Extracted data:
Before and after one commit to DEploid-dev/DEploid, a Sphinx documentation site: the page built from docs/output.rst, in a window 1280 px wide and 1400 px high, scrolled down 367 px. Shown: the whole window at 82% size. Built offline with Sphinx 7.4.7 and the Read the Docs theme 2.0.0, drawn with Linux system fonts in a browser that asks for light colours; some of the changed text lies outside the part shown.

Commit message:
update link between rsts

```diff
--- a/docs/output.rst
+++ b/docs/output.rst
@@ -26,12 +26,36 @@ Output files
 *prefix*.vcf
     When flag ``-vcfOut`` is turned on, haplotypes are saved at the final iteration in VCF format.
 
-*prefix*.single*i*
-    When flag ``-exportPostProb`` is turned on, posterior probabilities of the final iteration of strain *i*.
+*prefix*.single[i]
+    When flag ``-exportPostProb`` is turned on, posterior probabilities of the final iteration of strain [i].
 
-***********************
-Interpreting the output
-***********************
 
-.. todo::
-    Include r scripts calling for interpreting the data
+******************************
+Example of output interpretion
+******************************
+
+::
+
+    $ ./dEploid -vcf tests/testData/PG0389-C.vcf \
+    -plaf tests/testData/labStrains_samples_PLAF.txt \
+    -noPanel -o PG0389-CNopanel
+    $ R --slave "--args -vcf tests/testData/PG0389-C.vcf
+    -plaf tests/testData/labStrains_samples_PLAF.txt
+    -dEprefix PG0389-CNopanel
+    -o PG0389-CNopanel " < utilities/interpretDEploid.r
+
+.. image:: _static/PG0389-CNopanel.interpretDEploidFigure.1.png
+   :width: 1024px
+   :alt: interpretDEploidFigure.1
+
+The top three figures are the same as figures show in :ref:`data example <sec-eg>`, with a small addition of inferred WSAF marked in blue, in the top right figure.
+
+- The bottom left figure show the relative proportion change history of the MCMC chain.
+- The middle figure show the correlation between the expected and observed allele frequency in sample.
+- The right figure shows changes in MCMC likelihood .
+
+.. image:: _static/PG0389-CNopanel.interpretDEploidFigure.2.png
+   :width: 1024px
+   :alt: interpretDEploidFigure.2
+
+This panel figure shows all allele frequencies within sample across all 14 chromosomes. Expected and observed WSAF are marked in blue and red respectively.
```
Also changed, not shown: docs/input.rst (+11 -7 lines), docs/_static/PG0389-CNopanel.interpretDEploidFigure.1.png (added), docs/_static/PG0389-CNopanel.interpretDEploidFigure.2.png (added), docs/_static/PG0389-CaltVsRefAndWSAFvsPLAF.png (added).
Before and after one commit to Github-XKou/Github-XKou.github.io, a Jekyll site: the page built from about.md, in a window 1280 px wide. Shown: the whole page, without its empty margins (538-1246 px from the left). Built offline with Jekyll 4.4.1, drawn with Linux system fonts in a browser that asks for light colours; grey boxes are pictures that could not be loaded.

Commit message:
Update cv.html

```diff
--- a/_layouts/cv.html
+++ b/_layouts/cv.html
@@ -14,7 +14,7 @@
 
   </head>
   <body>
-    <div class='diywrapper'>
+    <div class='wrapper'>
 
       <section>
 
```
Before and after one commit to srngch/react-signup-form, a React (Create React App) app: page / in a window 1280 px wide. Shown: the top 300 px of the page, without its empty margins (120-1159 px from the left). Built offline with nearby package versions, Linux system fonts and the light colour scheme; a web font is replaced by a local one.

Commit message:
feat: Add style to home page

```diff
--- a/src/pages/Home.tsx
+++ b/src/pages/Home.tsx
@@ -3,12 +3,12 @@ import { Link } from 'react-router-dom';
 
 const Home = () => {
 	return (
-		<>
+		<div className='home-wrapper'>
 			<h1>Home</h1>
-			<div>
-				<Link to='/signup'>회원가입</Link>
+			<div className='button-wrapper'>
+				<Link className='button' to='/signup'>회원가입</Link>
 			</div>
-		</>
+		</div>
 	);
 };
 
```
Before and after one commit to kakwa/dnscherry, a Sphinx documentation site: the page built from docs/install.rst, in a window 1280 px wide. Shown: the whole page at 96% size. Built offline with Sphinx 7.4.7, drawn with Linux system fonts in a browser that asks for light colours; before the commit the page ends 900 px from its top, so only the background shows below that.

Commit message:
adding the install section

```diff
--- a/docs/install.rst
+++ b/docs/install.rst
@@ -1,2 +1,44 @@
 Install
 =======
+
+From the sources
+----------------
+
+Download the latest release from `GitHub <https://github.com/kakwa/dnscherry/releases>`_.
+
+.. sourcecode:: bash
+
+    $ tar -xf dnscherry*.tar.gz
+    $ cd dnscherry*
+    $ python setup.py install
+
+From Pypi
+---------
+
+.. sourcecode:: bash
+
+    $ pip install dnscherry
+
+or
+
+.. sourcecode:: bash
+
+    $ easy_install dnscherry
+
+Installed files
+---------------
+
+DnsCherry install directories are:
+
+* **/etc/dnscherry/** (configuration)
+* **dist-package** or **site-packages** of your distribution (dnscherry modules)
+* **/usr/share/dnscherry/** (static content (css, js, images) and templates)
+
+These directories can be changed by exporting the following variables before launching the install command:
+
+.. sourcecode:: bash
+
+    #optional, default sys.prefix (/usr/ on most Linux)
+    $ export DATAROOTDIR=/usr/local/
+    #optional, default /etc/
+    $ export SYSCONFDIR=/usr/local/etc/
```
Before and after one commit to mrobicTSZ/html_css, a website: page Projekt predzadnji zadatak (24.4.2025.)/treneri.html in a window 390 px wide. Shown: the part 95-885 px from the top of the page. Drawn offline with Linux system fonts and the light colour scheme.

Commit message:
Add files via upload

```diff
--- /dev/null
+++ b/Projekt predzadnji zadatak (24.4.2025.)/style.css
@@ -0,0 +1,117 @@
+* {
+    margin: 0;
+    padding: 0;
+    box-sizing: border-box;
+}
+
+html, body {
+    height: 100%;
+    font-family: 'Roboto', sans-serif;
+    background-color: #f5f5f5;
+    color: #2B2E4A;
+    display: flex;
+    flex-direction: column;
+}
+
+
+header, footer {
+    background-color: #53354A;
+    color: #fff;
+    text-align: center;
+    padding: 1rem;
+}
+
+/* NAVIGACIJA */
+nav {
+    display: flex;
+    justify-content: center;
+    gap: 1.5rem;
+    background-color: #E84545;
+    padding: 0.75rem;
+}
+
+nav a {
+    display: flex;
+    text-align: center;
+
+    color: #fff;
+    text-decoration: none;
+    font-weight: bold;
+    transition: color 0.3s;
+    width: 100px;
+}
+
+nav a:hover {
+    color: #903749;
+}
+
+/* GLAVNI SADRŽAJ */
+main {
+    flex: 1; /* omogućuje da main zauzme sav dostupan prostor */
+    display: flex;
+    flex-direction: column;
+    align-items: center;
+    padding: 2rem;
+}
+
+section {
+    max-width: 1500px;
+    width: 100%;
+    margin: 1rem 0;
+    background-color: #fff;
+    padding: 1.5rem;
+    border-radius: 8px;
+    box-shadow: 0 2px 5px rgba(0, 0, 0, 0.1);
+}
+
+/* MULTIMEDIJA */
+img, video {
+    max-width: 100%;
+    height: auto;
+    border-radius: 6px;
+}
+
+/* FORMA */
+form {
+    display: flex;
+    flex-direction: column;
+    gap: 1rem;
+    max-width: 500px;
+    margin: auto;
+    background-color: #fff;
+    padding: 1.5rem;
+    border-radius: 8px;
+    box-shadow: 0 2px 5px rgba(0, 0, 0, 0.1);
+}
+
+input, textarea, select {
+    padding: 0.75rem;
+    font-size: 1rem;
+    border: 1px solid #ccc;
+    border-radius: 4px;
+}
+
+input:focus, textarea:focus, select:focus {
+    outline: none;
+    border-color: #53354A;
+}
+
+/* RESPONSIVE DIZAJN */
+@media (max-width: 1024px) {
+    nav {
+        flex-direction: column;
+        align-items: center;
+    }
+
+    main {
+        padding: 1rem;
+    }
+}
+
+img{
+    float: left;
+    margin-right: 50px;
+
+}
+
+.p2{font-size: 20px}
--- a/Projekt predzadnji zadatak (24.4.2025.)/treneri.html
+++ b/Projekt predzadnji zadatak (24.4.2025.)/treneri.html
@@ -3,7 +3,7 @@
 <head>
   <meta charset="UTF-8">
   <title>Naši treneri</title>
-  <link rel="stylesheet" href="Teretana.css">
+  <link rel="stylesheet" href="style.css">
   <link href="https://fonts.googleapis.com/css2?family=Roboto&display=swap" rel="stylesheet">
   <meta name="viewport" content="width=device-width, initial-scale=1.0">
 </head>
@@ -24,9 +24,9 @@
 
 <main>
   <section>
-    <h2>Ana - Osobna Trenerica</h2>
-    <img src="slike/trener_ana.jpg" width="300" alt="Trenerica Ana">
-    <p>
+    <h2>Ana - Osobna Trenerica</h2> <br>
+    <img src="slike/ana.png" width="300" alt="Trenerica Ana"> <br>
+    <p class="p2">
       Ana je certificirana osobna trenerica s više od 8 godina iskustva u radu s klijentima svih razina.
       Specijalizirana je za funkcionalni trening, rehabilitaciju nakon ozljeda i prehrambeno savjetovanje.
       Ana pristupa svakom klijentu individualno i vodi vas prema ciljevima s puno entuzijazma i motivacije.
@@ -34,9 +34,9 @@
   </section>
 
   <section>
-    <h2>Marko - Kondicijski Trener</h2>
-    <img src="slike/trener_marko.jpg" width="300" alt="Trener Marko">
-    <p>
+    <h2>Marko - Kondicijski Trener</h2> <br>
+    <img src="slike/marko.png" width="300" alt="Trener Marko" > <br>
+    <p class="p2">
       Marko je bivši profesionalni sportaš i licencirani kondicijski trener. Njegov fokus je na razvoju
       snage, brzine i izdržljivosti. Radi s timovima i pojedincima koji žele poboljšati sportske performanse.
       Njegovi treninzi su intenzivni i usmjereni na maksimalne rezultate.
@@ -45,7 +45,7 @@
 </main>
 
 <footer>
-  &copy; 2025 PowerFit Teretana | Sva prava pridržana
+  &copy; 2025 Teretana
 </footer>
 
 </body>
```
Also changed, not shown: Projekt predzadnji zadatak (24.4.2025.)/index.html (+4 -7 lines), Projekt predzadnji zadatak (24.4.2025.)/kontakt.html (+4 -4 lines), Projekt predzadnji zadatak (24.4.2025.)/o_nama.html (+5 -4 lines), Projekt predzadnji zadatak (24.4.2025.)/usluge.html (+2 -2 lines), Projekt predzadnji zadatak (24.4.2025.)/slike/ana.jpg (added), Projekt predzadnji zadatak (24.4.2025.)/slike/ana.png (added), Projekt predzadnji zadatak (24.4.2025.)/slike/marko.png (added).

Work required:
When the word "border" shows up in a line of the entries, report that line.

The answer:
+    box-sizing: border-box;
+    border-radius: 8px;
+    border-radius: 6px;
+    border-radius: 8px;
+    border: 1px solid #ccc;
+    border-radius: 4px;
+    border-color: #53354A;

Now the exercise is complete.